Anything? Really! Student Choice and Voice in Inquiry
When I first describe our #HavPassion research project to students, I get this quizzical look. "I can research anything? Really?" Really!
For the last eight weeks, my tenth grade students have delved into the origins of the word passion, explored what it means to have grit and persevere through initial stumbles and failures, and ultimately share their passion with readers and audiences outside of the classroom.
Today after school, I listened in as Skylar interviewed someone form the Center for Forensic Science Research and Education in order to learn about how one gets into this field of study. Earlier in the day, TJ pulled up curriculum outlines for computer programming language courses and computer science classes taught at a high school in Washington. He mentioned that he was going to try contacting a principal from the school to help with his current research. He thought he was just going to be building a computer from scratch (which he did), but then he asked the question, "Why don't students have the opportunity to do this is school?" So this weekend, he put together a course proposal and research curriculum guidelines and state teaching regulations which he plans to share with our principal and hopefully the school board. Jillian connected with Duckworth Labs and with professors to learn more about growth mindset and its impact on student success in the classroom. Juliet was excited when her free book arrived after she connected with Ed Lebetikin, store owner and teacher at The Woodwright's School (if you are a fan of PBS, you might be familiar with this show). We tweeted best-selling author of Born to Run and running advocate Christopher McDougall when Abigail started to research how to prevent running injuries. He's making a visit to our school next month! Students have been taking cake decorating classes, shadowing landscape business owners, composing scores for orchestration, conducting and teaching middle school band students, and so much more. And all the while students have been blogging, sharing their research and their reflections with students both around the country, as well as those around the block.

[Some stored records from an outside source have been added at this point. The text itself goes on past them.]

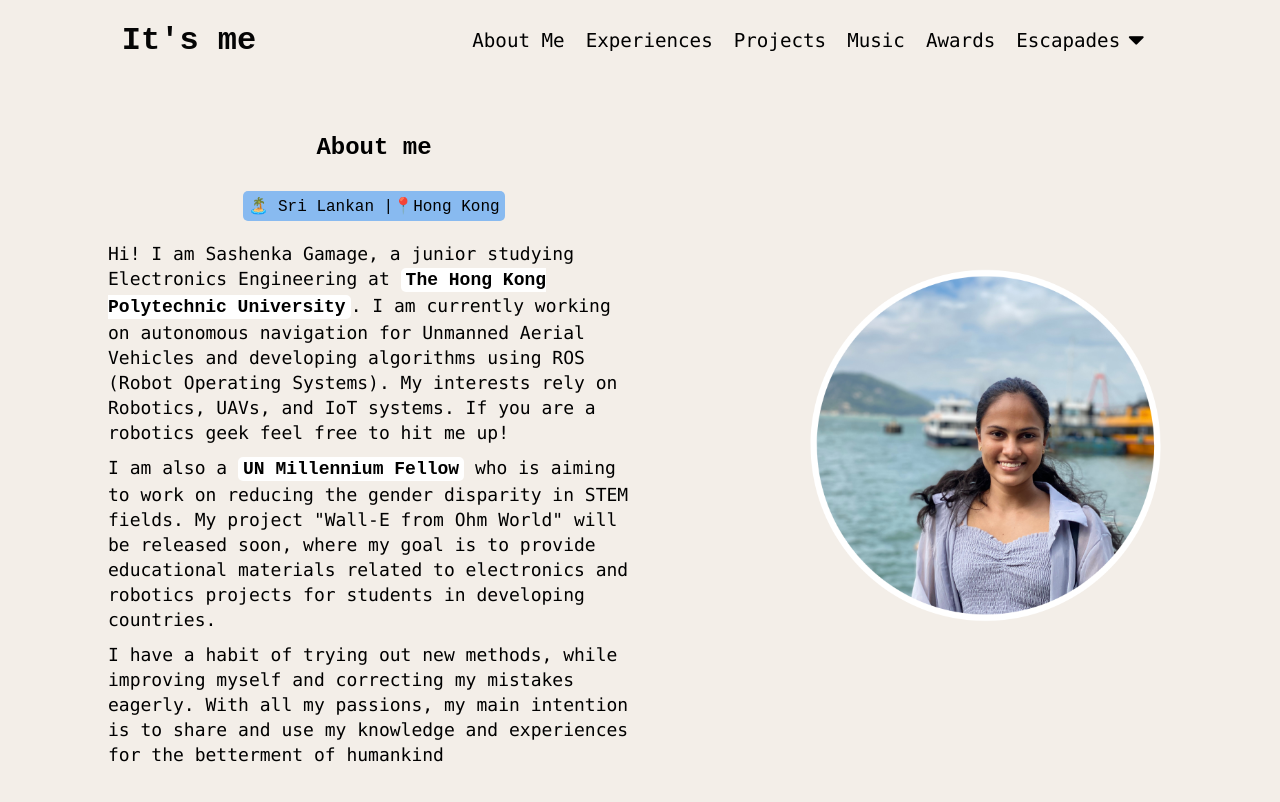
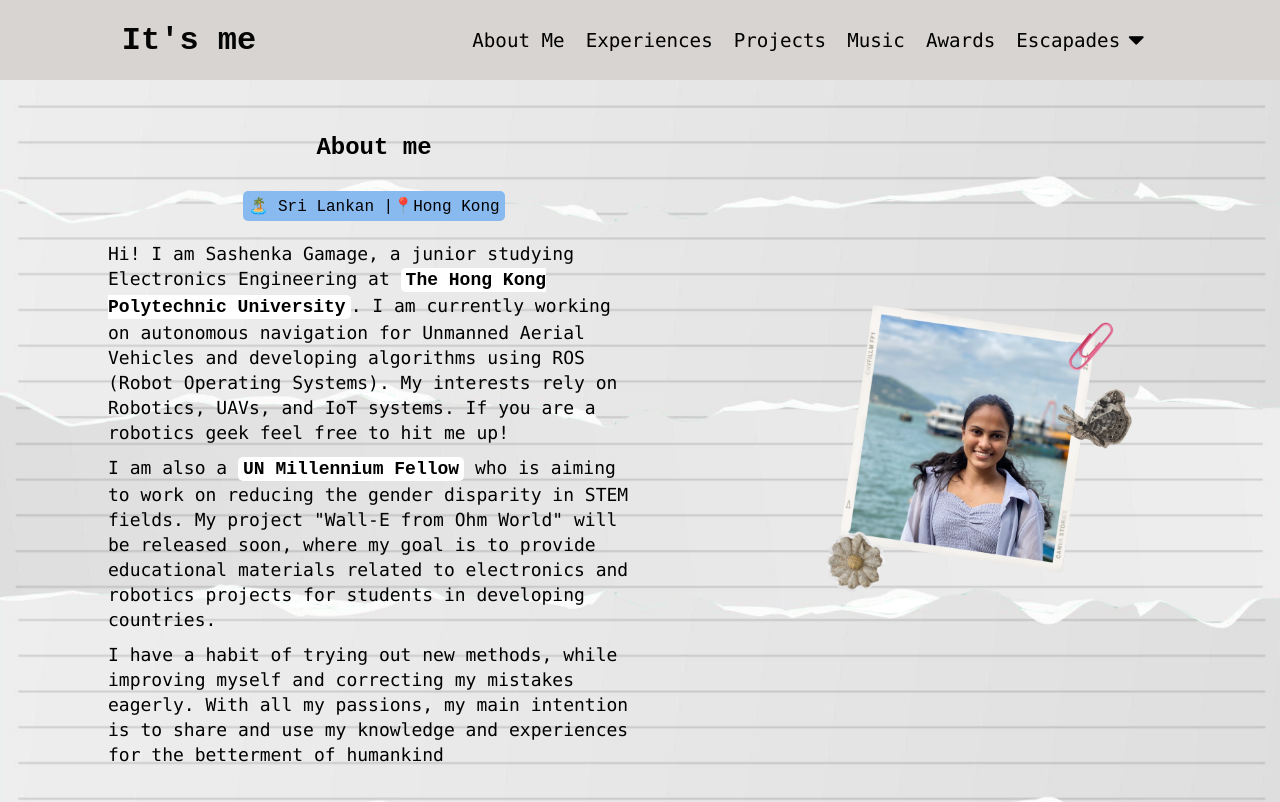
Before and after one commit to sashenkagamage/sasha.me, a React (Create React App) app: page /#/ in a window 1280 px wide. Shown: the top 802 px of the page. Built offline with nearby package versions, Linux system fonts and the light colour scheme.

Commit message:
about-me-update

```diff
--- a/src/components/Footer.js
+++ b/src/components/Footer.js
@@ -59,7 +59,7 @@ function Footer() {
 
         </section>
         <section className='social-media'>
-        <small class='website-rights'>Made by Sashenka Gamage © 2023</small>
+        <small class='website-rights'>Made by Sashenka Gamage using React.js © 2023</small>
         </section>
 
         </div>
--- a/src/components/Home.js
+++ b/src/components/Home.js
@@ -35,7 +35,7 @@ function Home(){
                 </div>
                 </div>
 
-                <img src='./image-5.png' className='wrapper' alt=""/>
+                <img src='./img-abut-me.png' className='wrapper' alt=""/>
                 </div>
 
 
--- a/src/components/mainCon.css
+++ b/src/components/mainCon.css
@@ -38,7 +38,7 @@
 
 
  .about-me_container {
-    /*background: url('/public/image-4.png') center center/cover no-repeat; */
+    background: url('/public/png-wall.png') center center/cover no-repeat;
     height: 100%;
     width: 100%;
     display: flex;
--- a/src/components/navbar.css
+++ b/src/components/navbar.css
@@ -1,7 +1,7 @@
 
 .navbar {
   /*background: linear-gradient(90deg, rgb(212, 205, 205) 0%, rgb(26, 23, 23) 100%);*/
-  background-color: rgb(243, 238, 232);
+  background-color: rgb(215, 212, 209);
   height: 80px;
   display: flex;
   justify-content: center;
@@ -109,7 +109,7 @@
   }
 
   .nav-menu.active {
-    background: #242222;
+    background:rgb(215, 212, 209);
     left: 0;
     opacity: 1;
     transition: all 0.5s ease;
```
Also changed, not shown: public/img-abut-me.png (added), public/png-wall.png (added).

As my tenth graders selected their topics and looked for mentor texts and experts to interview, we also connected with fifth grade students in our district completing a very similar inquiry project. Using Google Hangouts, elementary library Christina Brennan and I connected our students, encouraged them to share their inquiry interests, and then we connected our learners further using collaborative Google docs. My high schools students read through her students' initial questions and research findings and commented back to the fifth grade students, sharing research strategies and connections. My students moved from finding mentors to being mentors.
We have come to our final week for our #HavPassion inquiry projects. When I shared this with students on Monday, I had groans. But they were not groans complaining about having a week to work on research. Instead, they were groans hoping for more time. Students want to do more, read more, blog more, connect more. Now they are saying, "We can research anything! Really!"
Next weekend, some of my students will be joining Christina and me as we present at EduCon on the mentorship relationship forged between our two groups of students. My students aren't being graded for their presentations. In fact, they are joining me after our class together has come to a close. But this is what passion-based learning inspires. Student and teachers building a community of learning that extends well beyond our physical classrooms and beyond the boundaries of one particular class.
Cross posted at jenniferward.org